Our Humans of the Brochure visit to the Australian War Memorial tonight began with us attending the Last Post Ceremony at the Pool of Reflection. The Ceremony is held here every day (except for Christmas) at 4:55 pm.
Each day, one of the men or women whose name appears on the Roll of Honor is commemorated. Their stories are meticulously researched and told by War Memorial historians.
The ceremony ends with the poignant Last Post.
Tonight’s ceremony was for Signaller Sean McCarthy who lost his life in a roadside bomb attack in Afghanistan in 2008.
After the ceremony, our group was treated to a behind-the-scenes tour with Peter Burness, senior historian and the War Memorial’s longest serving employee. He was well informed and humorous with many personal anecdotes about the areas he was showing us .
Some random facts we learned:
The sticking of the poppies into the Roll of Honour only started in 1993, after the body of an unknown soldier was brought back from France and buried in the chapel to represent all Australian soldiers killed in war.
Servicemen in bomber planes were the most likely to die very young.
Many men flying huge aircraft still didn’t have car license
The tail gunner was the worst job. The poor man was bundled into the belly of the bomber with his knees in his face. He was secluded from the others and absolutely freezing. There was zero hope of escape if there was attack or damage.
The Australian War Memorial was the brainchild of Charles Bean, an official World War 1 historian. It was completed in 1941.
The War Memorial has 3 parts:
The Commemorative Area, the Museum (with the galleries) and the Research Centre (for records)
The Hall of Memory is a beautiful peaceful chapel. Each of its 4 walls have mosaics representing a Sailor, a Servicewoman, a Soldier and an Airman; 3 of its walls have stained glass windows detailing images of these also. Both the mosaics and glass windows were created by Napier Waller who lost his arm in World War 1.
The roll of Honour which is featured on bronze plaques around the Memorial Pool, commemorates the Australian servicemen and women who lost their lives in conflict. Only their names and not their rank appear on the list.
The museum is laid out with care and intent. There are interactive, engaging sections in every room.
The remains of the first Australian aircraft shot down in the war against Japan.
Lots of sections have video interviews or commentary.
I was moved by this graphic image of a fellow Gunnedah boy, Len Siffleet, the moment before he was beheaded in 1943.
As always, I found the photographs the most moving.
Ask about the interactive kids area where everything is hands-on. They can climb into this helicopter…..

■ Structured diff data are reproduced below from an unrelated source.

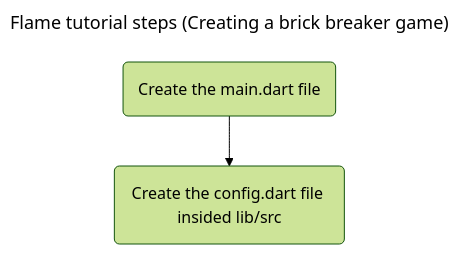
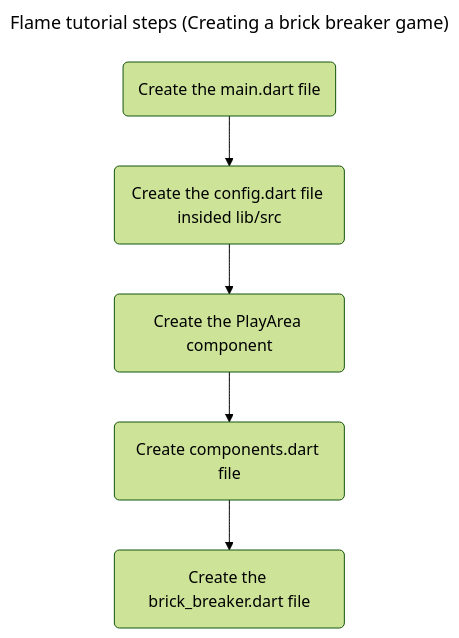
Before and after one commit to jydv402/brick_breaker_flame: the diagram in steps.md, drawn with Mermaid (forest theme). The commit also changed other lines of this file and 3 other files, not shown here.

Commit message:
Added brick_breaker.dart file

````diff
--- a/steps.md
+++ b/steps.md
@@ -1,11 +1,18 @@
 ```mermaid
 ---
 title: Flame tutorial steps (Creating a brick breaker game)
 ---
 flowchart TD
     id1(Create the main.dart file)
     id2(Create the config.dart file insided lib/src)
+    id3(Create the PlayArea component)
+    id4(Create components.dart file)
+    id5(Create the brick_breaker.dart file)
+
 
     id1 --> id2
+    id2 --> id3
+    id3 --> id4
+    id4 --> id5
 
 ```
````
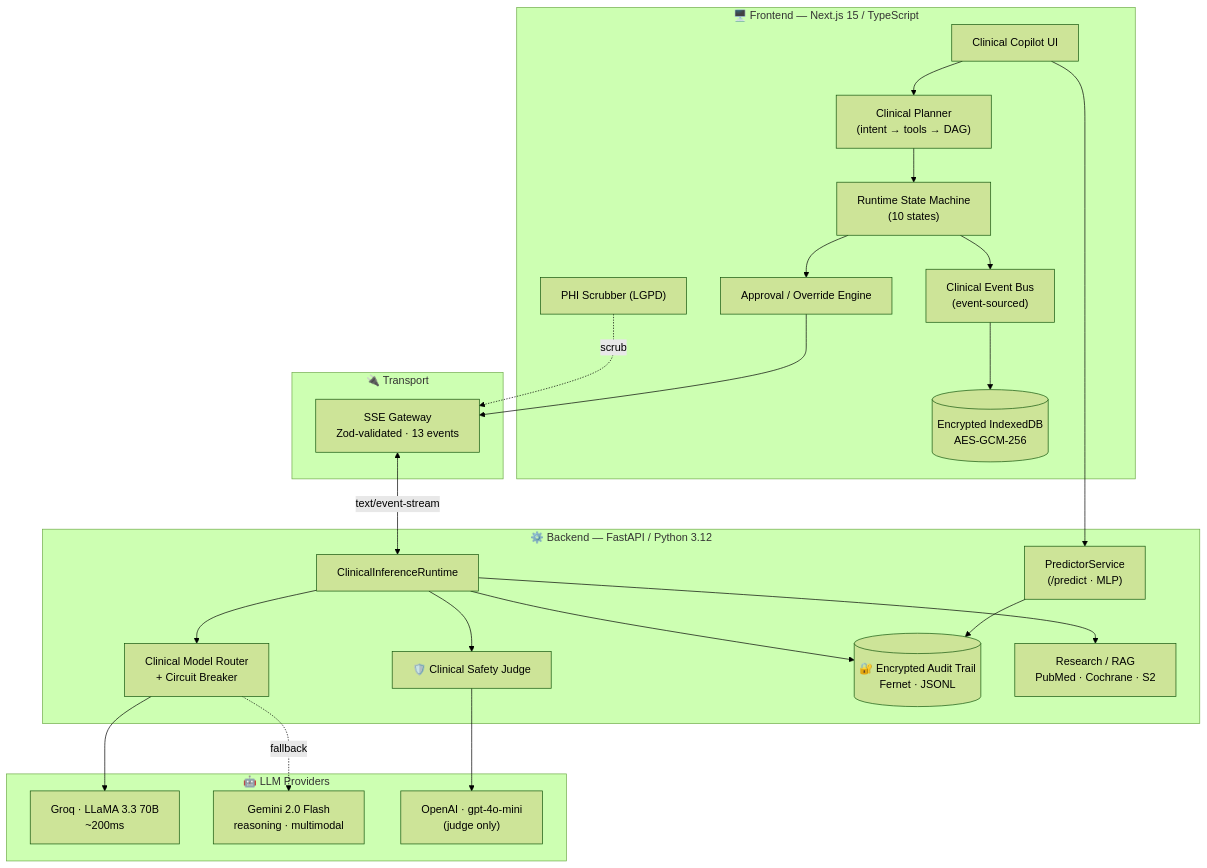
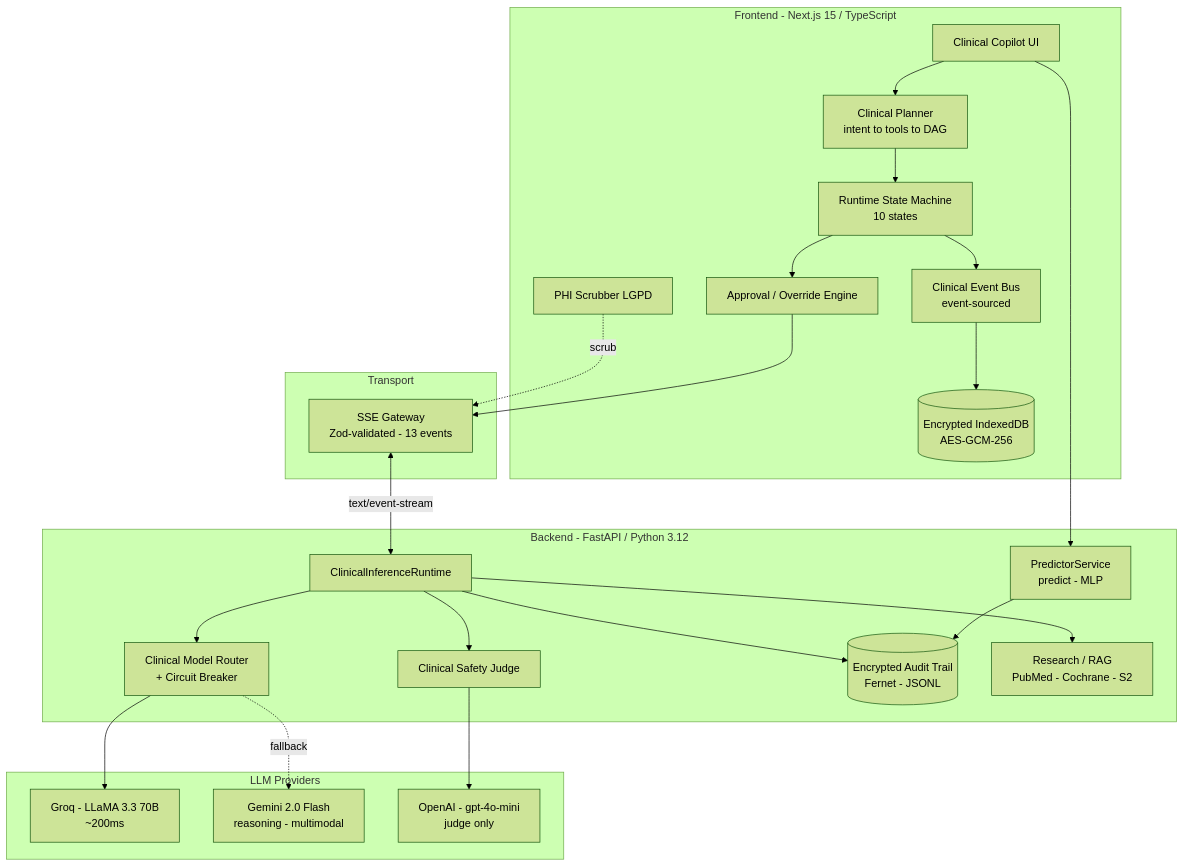
Before and after one commit to vdfs89/Aether_Oncology: the first of 4 diagrams in README.md, drawn with Mermaid (forest theme). The commit also changed other lines of this file and 1 other file, not shown here.

First line of the commit message:
docs(readme): fix Mermaid diagrams not rendering on GitHub

````diff
--- a/README.md
+++ b/README.md
@@ -222,47 +222,47 @@
 ```mermaid
 flowchart TB
-    subgraph FE["🖥️ Frontend — Next.js 15 / TypeScript"]
+    subgraph FE["Frontend - Next.js 15 / TypeScript"]
         UI["Clinical Copilot UI"]
-        PLAN["Clinical Planner<br/>(intent → tools → DAG)"]
-        SM["Runtime State Machine<br/>(10 states)"]
-        BUS["Clinical Event Bus<br/>(event-sourced)"]
+        PLAN["Clinical Planner<br/>intent to tools to DAG"]
+        SM["Runtime State Machine<br/>10 states"]
+        BUS["Clinical Event Bus<br/>event-sourced"]
         APPR["Approval / Override Engine"]
         IDB[("Encrypted IndexedDB<br/>AES-GCM-256")]
-        PHI["PHI Scrubber (LGPD)"]
+        PHI["PHI Scrubber LGPD"]
     end
 
-    subgraph GW["🔌 Transport"]
-        SSE["SSE Gateway<br/>Zod-validated · 13 events"]
+    subgraph GW["Transport"]
+        SSE["SSE Gateway<br/>Zod-validated - 13 events"]
     end
 
-    subgraph BE["⚙️ Backend — FastAPI / Python 3.12"]
+    subgraph BE["Backend - FastAPI / Python 3.12"]
         RT["ClinicalInferenceRuntime"]
         ROUTER["Clinical Model Router<br/>+ Circuit Breaker"]
-        JUDGE["🛡️ Clinical Safety Judge"]
-        PRED["PredictorService<br/>(/predict · MLP)"]
-        AUDIT[("🔐 Encrypted Audit Trail<br/>Fernet · JSONL")]
-        RAG["Research / RAG<br/>PubMed · Cochrane · S2"]
+        JUDGE["Clinical Safety Judge"]
+        PRED["PredictorService<br/>predict - MLP"]
+        AUDIT[("Encrypted Audit Trail<br/>Fernet - JSONL")]
+        RAG["Research / RAG<br/>PubMed - Cochrane - S2"]
     end
 
-    subgraph PROV["🤖 LLM Providers"]
-        GROQ["Groq · LLaMA 3.3 70B<br/>~200ms"]
-        GEM["Gemini 2.0 Flash<br/>reasoning · multimodal"]
-        OAI["OpenAI · gpt-4o-mini<br/>(judge only)"]
+    subgraph PROV["LLM Providers"]
+        GROQ["Groq - LLaMA 3.3 70B<br/>~200ms"]
+        GEM["Gemini 2.0 Flash<br/>reasoning - multimodal"]
+        OAI["OpenAI - gpt-4o-mini<br/>judge only"]
     end
 
     UI --> PLAN --> SM --> APPR
     PHI -.scrub.-> SSE
     APPR --> SSE
     SM --> BUS
     BUS --> IDB
-    SSE <-->|"text/event-stream"| RT
+    SSE <-->|text/event-stream| RT
     RT --> ROUTER
     ROUTER --> GROQ
-    ROUTER -. fallback .-> GEM
+    ROUTER -.fallback.-> GEM
     RT --> JUDGE
     JUDGE --> OAI
     RT --> AUDIT
     RT --> RAG
     UI --> PRED
     PRED --> AUDIT
 ```
````
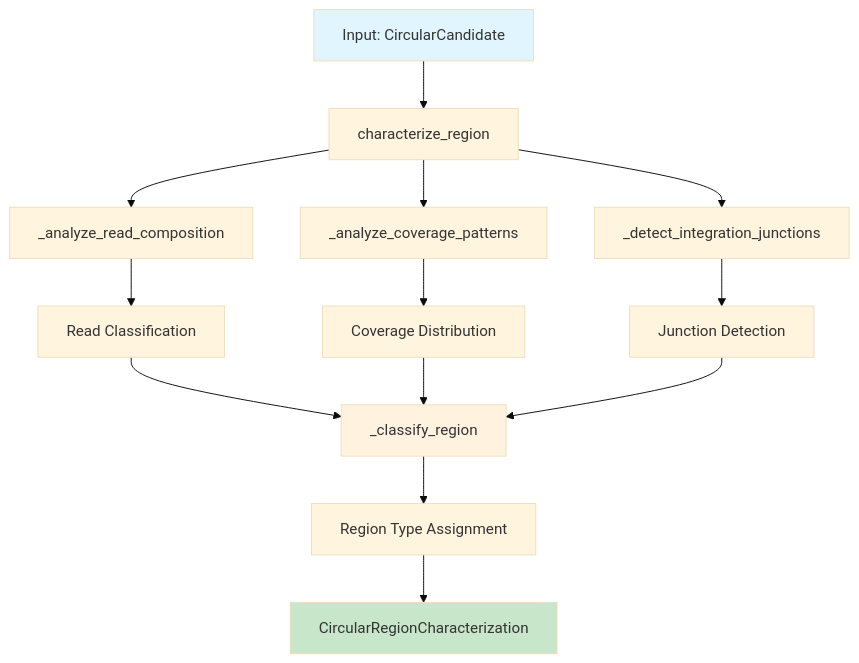
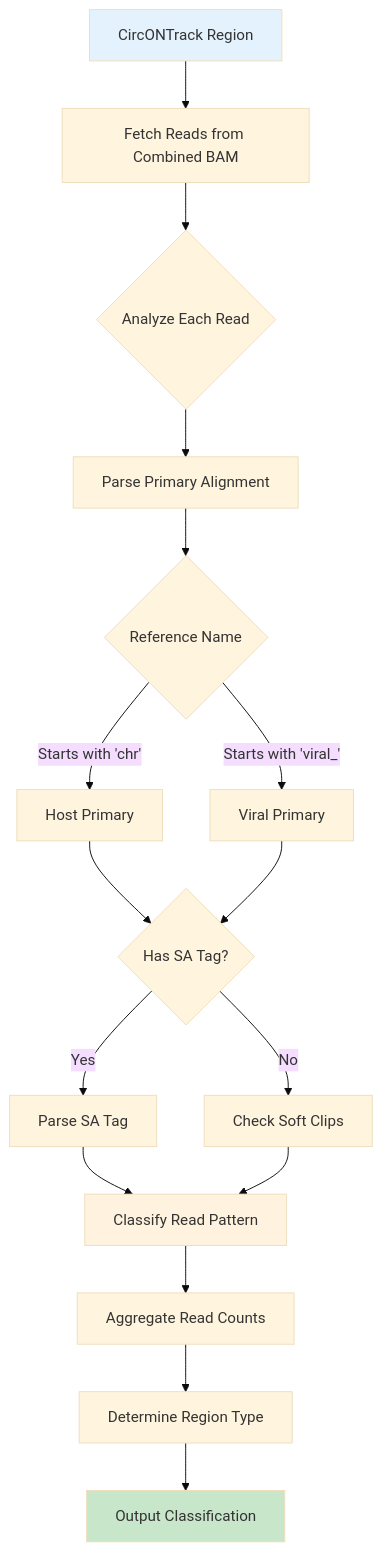
One commit to samarth8392/CircONTrack changed the first of 2 diagrams in docs/classify.md. Above: the diagram before and after it, drawn with Mermaid (base theme). The commit also changed other lines of this file, not shown here.

Commit message:
doc: single BAM classify doc

````diff
--- a/docs/classify.md
+++ b/docs/classify.md
@@ -58,22 +24,29 @@
 ```mermaid
 flowchart TD
-    A[Input: CircularCandidate] --> B[characterize_region]
-    B --> C[_analyze_read_composition]
-    B --> D[_analyze_coverage_patterns]
-    B --> E[_detect_integration_junctions]
+    A[CircONTrack Region] --> B[Fetch Reads from Combined BAM]
+    B --> C{Analyze Each Read}
     
-    C --> F[Read Classification]
-    D --> G[Coverage Distribution]
-    E --> H[Junction Detection]
+    C --> D[Parse Primary Alignment]
+    D --> E{Reference Name}
     
-    F --> I[_classify_region]
-    G --> I
-    H --> I
+    E -->|Starts with 'chr'| F[Host Primary]
+    E -->|Starts with 'viral_'| G[Viral Primary]
     
-    I --> J[Region Type Assignment]
-    J --> K[CircularRegionCharacterization]
+    F --> H{Has SA Tag?}
+    G --> H
     
-    style A fill:#e1f5fe
-    style K fill:#c8e6c9
-    style I fill:#fff3e0
+    H -->|Yes| I[Parse SA Tag]
+    H -->|No| J[Check Soft Clips]
+    
+    I --> K[Classify Read Pattern]
+    J --> K
+    
+    K --> L[Aggregate Read Counts]
+    L --> M[Determine Region Type]
+    
+    M --> N[Output Classification]
+    
+    style A fill:#e3f2fd
+    style N fill:#c8e6c9
+    style K fill:#fff3e0
 ```
````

….and experience life on a submarine!
We finished our brilliant evening with some lovely cheese and fruit platters.
The Australian War Memorial is open daily 10-5 (except on Christmas Day.) http://www.awm.gov.au/